Having been back in New Delhi for over two weeks now, I had some time to mull over the various discoveries I made during my trip. Here are some tips and observations on how to navigate post-pandemic travel.

Procurring a SIM in the USA may be painless but it weighs on your wallet

I was going to be in Washington DC for just over two weeks, and it seemed like a good idea to get a SIM card. Whether or not to do so (the other option being getting international roaming on your India number) has always been a point of contention among travellers, and it seems that nothing has changed post-pandemic. The process of getting a SIM may be fairly easy, but keeping it for multiple trips is a strain on your wallet. Just walk into a store that offers prepaid SIMs (like T-Mobile or AT&T), select a plan and voila, you’re done. Or so I thought. 

I went to T-Mobile (one of the biggest national carriers in North America). A big chunk of the “plan” I got was the cost of the SIM card. I paid $38 (roughly 3,000) for 6GB of data for a month (there were no weekly plans). The plan itself was $25 with the rest of the cost being the SIM card ($10 or roughly 800). I could now talk, text and browse the internet anywhere in the country! Great, right? But wait. The T-Mobile plan has some quirks that’ll shock you if you’ve ever used a prepaid SIM in India. Yes, you can use your phone as a hotspot, but the speeds are severely throttled. If you want to use full speeds on the hotspot, you have to get a “higher costing” plan and “additional hotspot data”. In India, it comes with whatever plan you pick and at no extra charge.

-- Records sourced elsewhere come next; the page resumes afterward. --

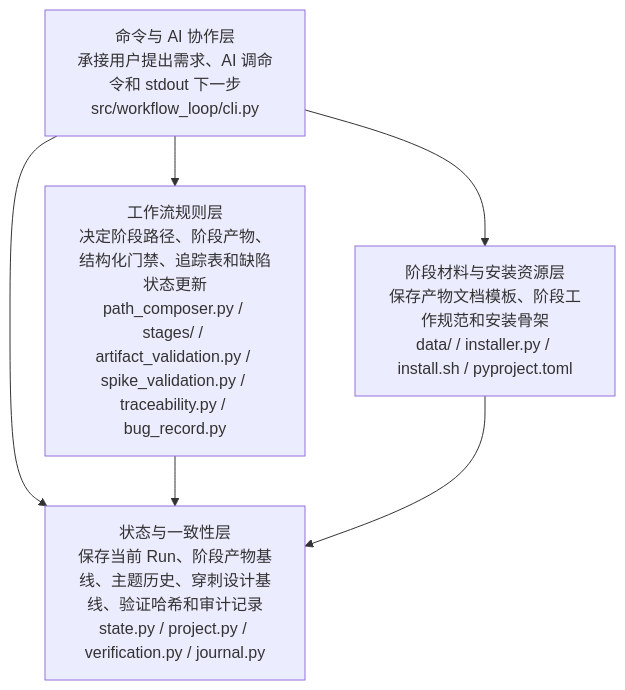
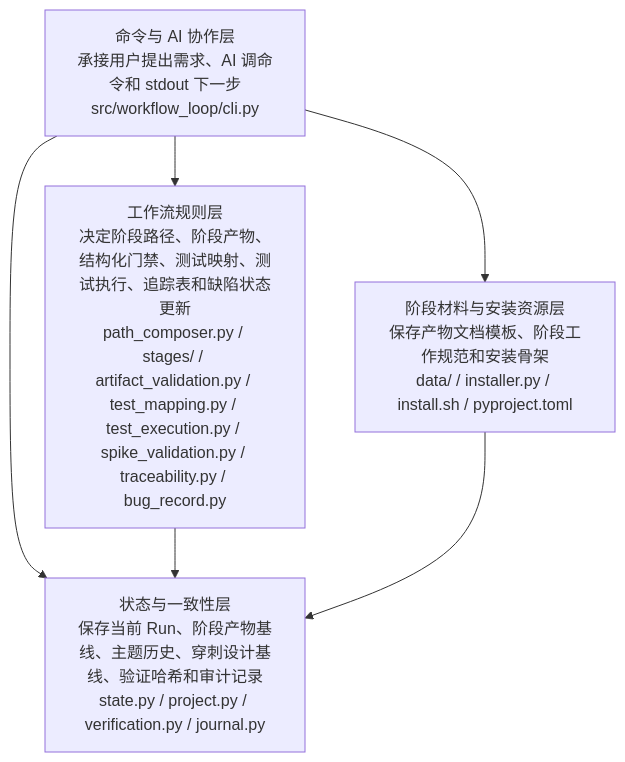
One commit to yuzyf/workflow_loop changed the first of 6 diagrams in spec/architecture_code_design.md. Above: the diagram before and after it, drawn with Mermaid. The commit also changed other lines of this file and 68 other files, not shown here.

````diff
--- a/spec/architecture_code_design.md
+++ b/spec/architecture_code_design.md
@@ -104,13 +106,13 @@
 ```mermaid
 flowchart TB
     L1["命令与 AI 协作层<br/>承接用户提出需求、AI 调命令和 stdout 下一步<br/>src/workflow_loop/cli.py"]
-    L2["工作流规则层<br/>决定阶段路径、阶段产物、结构化门禁、追踪表和缺陷状态更新<br/>path_composer.py / stages/ / artifact_validation.py / spike_validation.py / traceability.py / bug_record.py"]
+    L2["工作流规则层<br/>决定阶段路径、阶段产物、结构化门禁、测试映射、测试执行、追踪表和缺陷状态更新<br/>path_composer.py / stages/ / artifact_validation.py / test_mapping.py / test_execution.py / spike_validation.py / traceability.py / bug_record.py"]
     L3["状态与一致性层<br/>保存当前 Run、阶段产物基线、主题历史、穿刺设计基线、验证哈希和审计记录<br/>state.py / project.py / verification.py / journal.py"]
     L4["阶段材料与安装资源层<br/>保存产物文档模板、阶段工作规范和安装骨架<br/>data/ / installer.py / install.sh / pyproject.toml"]
 
     L1 --> L2
     L1 --> L3
     L1 --> L4
     L2 --> L3
     L4 --> L3
 ```
````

You’ve exhausted your data. Now what, you ask? Well, you’re out of luck. The speeds aren’t just throttled to 3G like they are in India, but you get zero mobile data after you’ve used up all your allowance. Worse, you can’t buy additional data until the month is over! At least with T-Mobile, that was the case. 

Say you have this SIM card with you and you're returning to the USA in a couple of months. The best option would be to safely keep the SIM card and use it on your next trip, right? Well, that’s what you would think. To keep the SIM active, and make use of the SIM card on your next trip, you have to pay a monthly fee (around $15 per month)! Otherwise, the SIM will be deactivated, and you’ll have to start the process from scratch on your next trip! Even if it isn’t about the money, what about the e-waste then?

Last but not least, even if you do pay the $15 per month to keep the phone number alive, you can’t do anything with it unless you’re physically in the USA. You can’t even receive incoming text messages like you can with an Indian SIM card anywhere in the world.

No wonder some people are beginning to complain that everything in the US is broken and that a third-world country like India is suddenly appearing to be more efficient and effective in managing daily life! Maybe it’s our daily jugaad practice that gets things done faster and more cheaply.

5G: It’s there but also not there

It was in 2020 when Apple made a huge deal about 5G connectivity on their smartphones during the launch of the iPhone 12 series. During my time in the US, while using a T-Mobile SIM in 2022, I noticed a consistent 5G connection but very inconsistent speeds. The shop where I bought my SIM card still couldn’t receive a 5G signal. 

Even at its fastest, it was nowhere near what was being advertised by the telecom companies. I did many 5G speed tests and sometimes found the speed to be way slower than a 4G LTE signal. I was also in Washington DC in 2021, for five months, and barely got any 5G signal, so I guess this is somewhat of an improvement.

India may be late to the 5G game, but from what I’ve seen, they’re doing quite a good job of the rollout, unlike American telecom companies, which are still struggling two years later. 

Where are the Chinese smartphones?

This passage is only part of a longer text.